Longtime Sheriff John Zaruba is retiring after more than two decades in charge and voters will determine if his successor comes from inside or outside the sheriff's office. The two candidates are Republican James Mendrick and Democrat Gregory Whalen.
Mendrick is a Woodridge resident who has served in the sheriff's department for more than 20 years. He currently is a patrol commander.
Whalen is a Clarendon Hills resident who serves as a lieutenant with the Glencoe Department of Public Safety.
Republican incumbent Dan Cronin is hoping to serve a third term as chairman of the DuPage County Board. But Cronin is being challenged by Democrat Lynn LaPlante, who wants to become the first woman elected to head the panel.
It will be up to voters to determine which candidate leads the county board for the next four years.
Cronin, of Elmhurst, is an attorney who has served as board chairman since 2010 after previous stints in the state Senate and state House. LaPlante, of Glen Ellyn, is a musician and activist seeking her first elected office.
The new county clerk will oversee a dramatic change early next year when the office merges with the DuPage Election Commission.
That person will be either Republican incumbent Paul Hinds or Democratic challenger Jean Kaczmarek.

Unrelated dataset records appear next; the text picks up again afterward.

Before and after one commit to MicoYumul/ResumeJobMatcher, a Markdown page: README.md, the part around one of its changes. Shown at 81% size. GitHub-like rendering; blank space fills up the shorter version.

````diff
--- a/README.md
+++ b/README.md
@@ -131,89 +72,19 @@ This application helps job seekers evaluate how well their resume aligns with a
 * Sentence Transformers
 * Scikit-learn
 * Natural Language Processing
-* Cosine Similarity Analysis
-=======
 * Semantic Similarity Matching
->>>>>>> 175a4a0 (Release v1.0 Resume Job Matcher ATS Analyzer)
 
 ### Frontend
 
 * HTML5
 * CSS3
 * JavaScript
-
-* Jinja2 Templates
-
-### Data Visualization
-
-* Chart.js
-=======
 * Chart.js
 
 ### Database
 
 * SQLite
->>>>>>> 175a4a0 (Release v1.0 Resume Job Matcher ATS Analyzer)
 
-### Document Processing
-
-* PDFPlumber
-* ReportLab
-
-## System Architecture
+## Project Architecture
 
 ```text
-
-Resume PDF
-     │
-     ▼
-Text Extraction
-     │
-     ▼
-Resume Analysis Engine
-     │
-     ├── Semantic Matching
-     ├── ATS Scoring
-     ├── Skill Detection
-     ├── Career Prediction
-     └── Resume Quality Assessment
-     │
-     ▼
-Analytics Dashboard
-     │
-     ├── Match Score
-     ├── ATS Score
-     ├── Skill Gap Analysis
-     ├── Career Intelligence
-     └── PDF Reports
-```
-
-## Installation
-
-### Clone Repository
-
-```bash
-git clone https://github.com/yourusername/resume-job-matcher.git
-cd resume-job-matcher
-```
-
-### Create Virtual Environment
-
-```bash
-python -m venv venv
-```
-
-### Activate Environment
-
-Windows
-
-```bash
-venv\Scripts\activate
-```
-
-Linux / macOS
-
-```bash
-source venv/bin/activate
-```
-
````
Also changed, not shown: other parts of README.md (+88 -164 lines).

Hinds, of Villa Park, is a longtime veteran of the department and has served as clerk since 2014. Kaczmarek, of Glen Ellyn, is a self-employed communications consultant and self-described election watchdog seeking her first elected office.
The county board is expected in January to vote to merge the election commission into the clerk's office. It's also possible the county recorder's office someday could be merged with the clerk's office.
Elmhurst Unit District 205 is asking voters for a property tax increase to pay for $168.5 million in construction projects throughout the district.
Officials are hoping to replace Lincoln and Field elementary schools and upgrade other buildings to improve security, provide science, technology, engineering and math spaces, and add classrooms for all-day kindergarten.
The ballot question is the result of a three-year community engagement process, development of a master facilities plan and a survey of the community.
If the measure is approved, the owner of a $500,000 house would pay an estimated $149 more a year in property taxes to the school district.
Wheaton Warrenville Unit District 200 is seeking permission from voters to pursue a plan to replace the aging Jefferson Early Childhood Center.
If the ballot question is approved, the district will construct and equip a new early childhood center without raising property taxes to pay for it. That's because a Utah-based bank is planning to front roughly $15 million for the project.
Under a tentative lease, District 200 will rent the building for 20 years while paying the bank about $1 million a year out of operating funds.
The district would take ownership of the building after paying off the debt.